--- START ---

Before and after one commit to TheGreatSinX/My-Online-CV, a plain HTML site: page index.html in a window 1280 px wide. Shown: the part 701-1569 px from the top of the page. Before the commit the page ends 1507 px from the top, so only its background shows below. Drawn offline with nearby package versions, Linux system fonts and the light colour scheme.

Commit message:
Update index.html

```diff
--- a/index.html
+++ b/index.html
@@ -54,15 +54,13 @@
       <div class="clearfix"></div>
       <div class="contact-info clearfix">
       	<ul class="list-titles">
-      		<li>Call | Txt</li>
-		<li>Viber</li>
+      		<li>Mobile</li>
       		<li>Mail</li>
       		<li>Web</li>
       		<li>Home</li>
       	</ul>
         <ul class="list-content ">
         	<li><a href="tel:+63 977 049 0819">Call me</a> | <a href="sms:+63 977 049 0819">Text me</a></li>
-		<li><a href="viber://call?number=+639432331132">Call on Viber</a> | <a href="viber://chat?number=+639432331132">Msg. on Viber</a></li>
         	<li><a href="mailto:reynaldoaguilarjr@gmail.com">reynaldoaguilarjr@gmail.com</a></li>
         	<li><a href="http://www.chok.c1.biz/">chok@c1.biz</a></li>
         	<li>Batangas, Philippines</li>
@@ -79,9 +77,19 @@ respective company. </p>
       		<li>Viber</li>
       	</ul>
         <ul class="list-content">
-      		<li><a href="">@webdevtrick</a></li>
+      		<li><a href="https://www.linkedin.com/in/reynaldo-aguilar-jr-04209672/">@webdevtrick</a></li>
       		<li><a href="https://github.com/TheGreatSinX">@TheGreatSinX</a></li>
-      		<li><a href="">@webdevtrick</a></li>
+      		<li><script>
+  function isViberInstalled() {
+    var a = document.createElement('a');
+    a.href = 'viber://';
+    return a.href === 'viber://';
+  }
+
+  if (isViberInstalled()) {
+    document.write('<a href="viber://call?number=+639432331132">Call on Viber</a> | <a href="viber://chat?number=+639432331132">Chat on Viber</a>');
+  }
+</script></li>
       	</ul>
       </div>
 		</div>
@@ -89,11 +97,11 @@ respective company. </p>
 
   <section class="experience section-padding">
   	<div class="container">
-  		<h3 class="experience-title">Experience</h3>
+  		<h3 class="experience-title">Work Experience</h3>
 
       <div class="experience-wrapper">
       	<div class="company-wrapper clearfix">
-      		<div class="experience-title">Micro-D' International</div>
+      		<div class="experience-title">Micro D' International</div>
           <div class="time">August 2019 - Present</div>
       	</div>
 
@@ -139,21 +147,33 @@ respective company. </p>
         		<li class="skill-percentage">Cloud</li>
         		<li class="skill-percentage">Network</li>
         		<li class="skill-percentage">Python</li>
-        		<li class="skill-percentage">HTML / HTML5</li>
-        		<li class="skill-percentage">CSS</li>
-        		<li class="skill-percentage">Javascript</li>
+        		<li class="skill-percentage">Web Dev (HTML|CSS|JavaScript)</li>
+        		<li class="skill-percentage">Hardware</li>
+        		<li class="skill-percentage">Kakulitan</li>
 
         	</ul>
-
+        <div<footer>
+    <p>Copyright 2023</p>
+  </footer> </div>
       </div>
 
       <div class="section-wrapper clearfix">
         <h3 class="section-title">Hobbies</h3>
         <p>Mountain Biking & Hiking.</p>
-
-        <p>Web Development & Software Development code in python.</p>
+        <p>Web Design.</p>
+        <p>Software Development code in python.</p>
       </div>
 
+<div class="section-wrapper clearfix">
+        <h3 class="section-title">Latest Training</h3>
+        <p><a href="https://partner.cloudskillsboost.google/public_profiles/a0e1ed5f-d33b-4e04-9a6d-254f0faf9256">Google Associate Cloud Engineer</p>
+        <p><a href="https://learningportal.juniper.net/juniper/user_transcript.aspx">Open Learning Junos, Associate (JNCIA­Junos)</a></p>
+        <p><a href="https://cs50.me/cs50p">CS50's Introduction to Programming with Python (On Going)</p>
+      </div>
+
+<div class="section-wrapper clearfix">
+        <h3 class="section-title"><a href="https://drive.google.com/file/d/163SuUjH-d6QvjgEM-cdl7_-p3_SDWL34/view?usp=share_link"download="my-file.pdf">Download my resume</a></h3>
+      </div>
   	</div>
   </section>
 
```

--- END ---
--- START ---

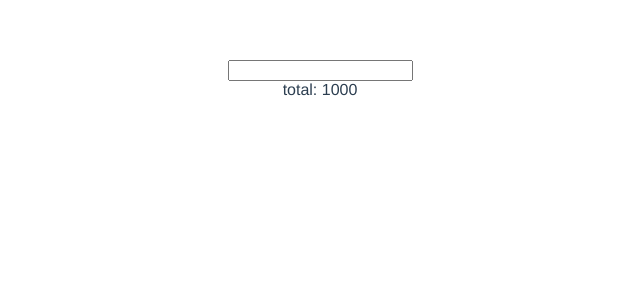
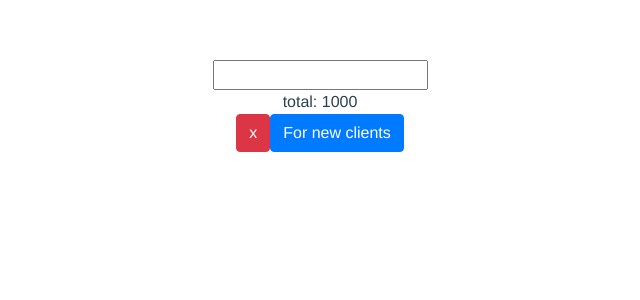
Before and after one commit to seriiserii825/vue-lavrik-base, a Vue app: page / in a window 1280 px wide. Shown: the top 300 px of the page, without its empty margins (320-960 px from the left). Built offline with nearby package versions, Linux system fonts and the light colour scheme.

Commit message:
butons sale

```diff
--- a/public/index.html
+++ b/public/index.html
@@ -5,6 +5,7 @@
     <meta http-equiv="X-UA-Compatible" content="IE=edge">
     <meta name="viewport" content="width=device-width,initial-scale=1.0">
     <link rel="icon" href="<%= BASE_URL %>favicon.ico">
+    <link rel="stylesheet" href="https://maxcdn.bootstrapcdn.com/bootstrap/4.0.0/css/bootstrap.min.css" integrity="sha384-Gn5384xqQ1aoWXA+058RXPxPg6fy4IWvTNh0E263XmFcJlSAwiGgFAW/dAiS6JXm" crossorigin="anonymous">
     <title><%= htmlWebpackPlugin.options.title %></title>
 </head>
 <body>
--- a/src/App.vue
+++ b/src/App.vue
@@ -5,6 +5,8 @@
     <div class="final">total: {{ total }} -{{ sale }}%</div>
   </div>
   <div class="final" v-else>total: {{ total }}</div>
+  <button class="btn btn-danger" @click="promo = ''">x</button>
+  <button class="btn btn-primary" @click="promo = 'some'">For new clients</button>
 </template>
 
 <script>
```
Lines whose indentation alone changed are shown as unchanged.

--- END ---
--- START ---

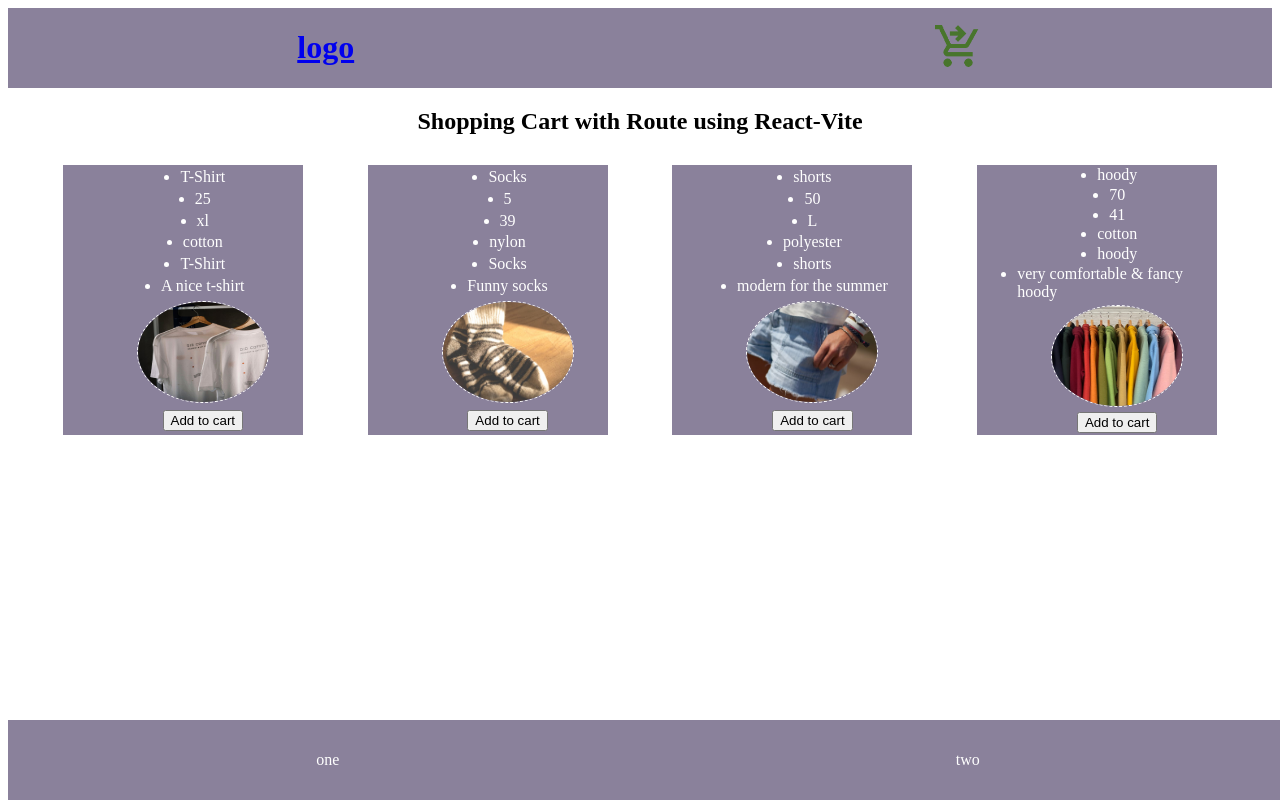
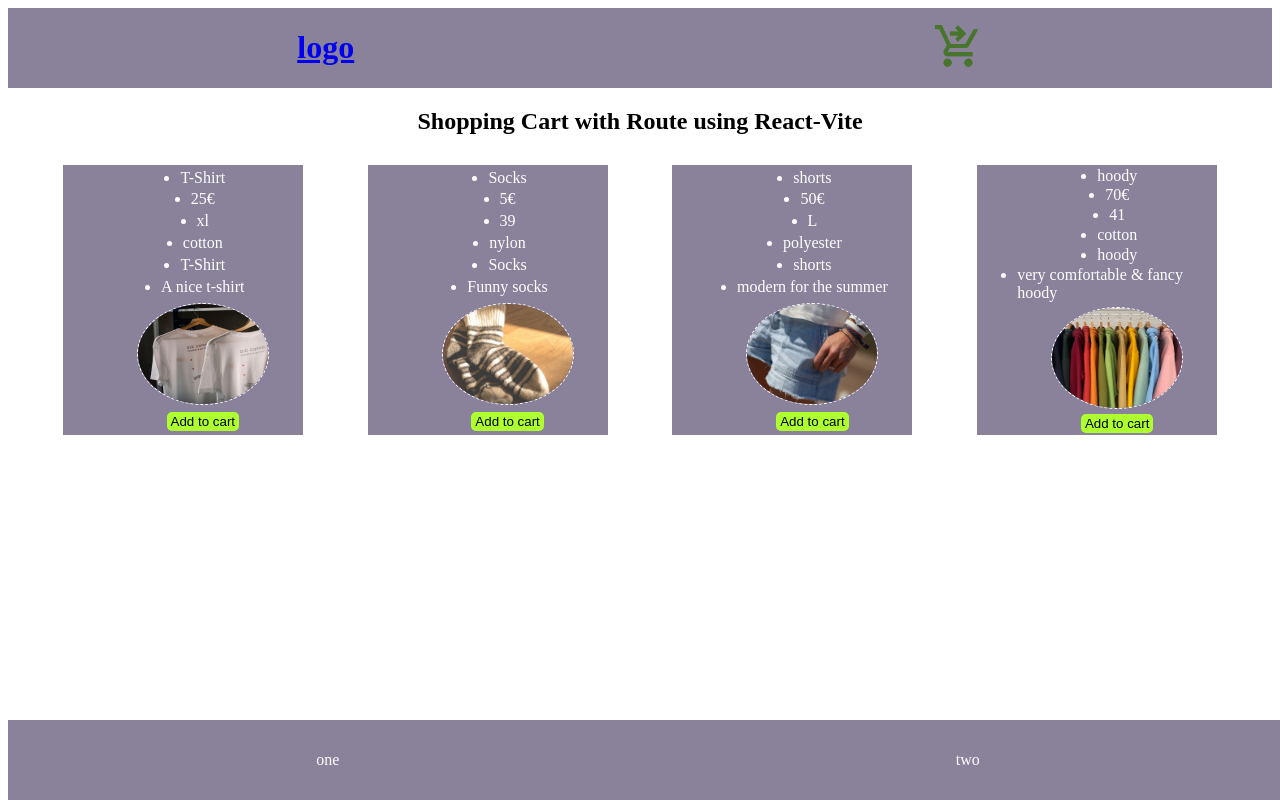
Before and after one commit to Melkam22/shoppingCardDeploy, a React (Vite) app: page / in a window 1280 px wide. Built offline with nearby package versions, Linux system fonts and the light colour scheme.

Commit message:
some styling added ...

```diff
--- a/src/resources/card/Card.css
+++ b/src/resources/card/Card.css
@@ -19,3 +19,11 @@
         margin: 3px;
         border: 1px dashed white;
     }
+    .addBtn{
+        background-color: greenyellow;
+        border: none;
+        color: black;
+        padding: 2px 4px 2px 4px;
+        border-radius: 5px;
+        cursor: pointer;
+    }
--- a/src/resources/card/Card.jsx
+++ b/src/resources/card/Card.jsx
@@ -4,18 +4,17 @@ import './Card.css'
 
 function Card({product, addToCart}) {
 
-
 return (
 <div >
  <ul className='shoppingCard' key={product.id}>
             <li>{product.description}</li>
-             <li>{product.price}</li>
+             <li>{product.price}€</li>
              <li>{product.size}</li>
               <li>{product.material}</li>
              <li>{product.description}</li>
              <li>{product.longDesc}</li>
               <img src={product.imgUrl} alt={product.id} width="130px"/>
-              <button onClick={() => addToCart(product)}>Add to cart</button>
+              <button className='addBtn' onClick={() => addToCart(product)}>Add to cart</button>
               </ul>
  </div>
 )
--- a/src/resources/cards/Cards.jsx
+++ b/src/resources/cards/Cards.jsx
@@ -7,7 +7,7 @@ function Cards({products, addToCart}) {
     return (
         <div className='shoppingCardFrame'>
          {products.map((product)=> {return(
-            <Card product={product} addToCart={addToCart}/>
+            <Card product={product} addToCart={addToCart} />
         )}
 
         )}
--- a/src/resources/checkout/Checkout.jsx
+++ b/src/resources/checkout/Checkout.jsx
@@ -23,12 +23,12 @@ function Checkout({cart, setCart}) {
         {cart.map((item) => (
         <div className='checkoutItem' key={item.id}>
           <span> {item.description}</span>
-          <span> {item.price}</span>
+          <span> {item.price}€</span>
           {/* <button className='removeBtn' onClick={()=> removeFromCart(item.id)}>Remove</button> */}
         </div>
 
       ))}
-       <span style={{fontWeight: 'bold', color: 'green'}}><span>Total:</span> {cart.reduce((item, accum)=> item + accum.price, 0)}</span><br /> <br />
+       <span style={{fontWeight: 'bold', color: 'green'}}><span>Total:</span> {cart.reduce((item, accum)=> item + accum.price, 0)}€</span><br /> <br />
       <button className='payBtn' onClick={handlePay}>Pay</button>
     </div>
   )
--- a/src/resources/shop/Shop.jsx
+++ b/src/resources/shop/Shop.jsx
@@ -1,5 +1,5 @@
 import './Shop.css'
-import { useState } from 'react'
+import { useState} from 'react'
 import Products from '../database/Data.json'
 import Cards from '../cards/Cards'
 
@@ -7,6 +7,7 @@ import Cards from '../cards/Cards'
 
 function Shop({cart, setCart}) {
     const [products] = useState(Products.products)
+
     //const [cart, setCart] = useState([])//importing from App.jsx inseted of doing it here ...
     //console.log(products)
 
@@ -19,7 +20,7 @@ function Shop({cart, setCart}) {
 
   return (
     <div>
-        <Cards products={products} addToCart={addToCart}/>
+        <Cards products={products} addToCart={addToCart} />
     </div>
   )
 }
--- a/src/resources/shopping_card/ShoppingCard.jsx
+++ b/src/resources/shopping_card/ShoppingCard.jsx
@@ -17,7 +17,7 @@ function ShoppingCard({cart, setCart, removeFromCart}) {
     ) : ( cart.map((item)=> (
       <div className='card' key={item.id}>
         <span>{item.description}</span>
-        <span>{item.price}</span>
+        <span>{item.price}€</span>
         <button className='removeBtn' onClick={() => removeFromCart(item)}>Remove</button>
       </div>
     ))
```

--- END ---

Goal of the exercise:
Lines above with "chat" in them are the ones to copy.

Completed exercise:
-		<li><a href="viber://call?number=+639432331132">Call on Viber</a> | <a href="viber://chat?number=+639432331132">Msg. on Viber</a></li>
+    document.write('<a href="viber://call?number=+639432331132">Call on Viber</a> | <a href="viber://chat?number=+639432331132">Chat on Viber</a>');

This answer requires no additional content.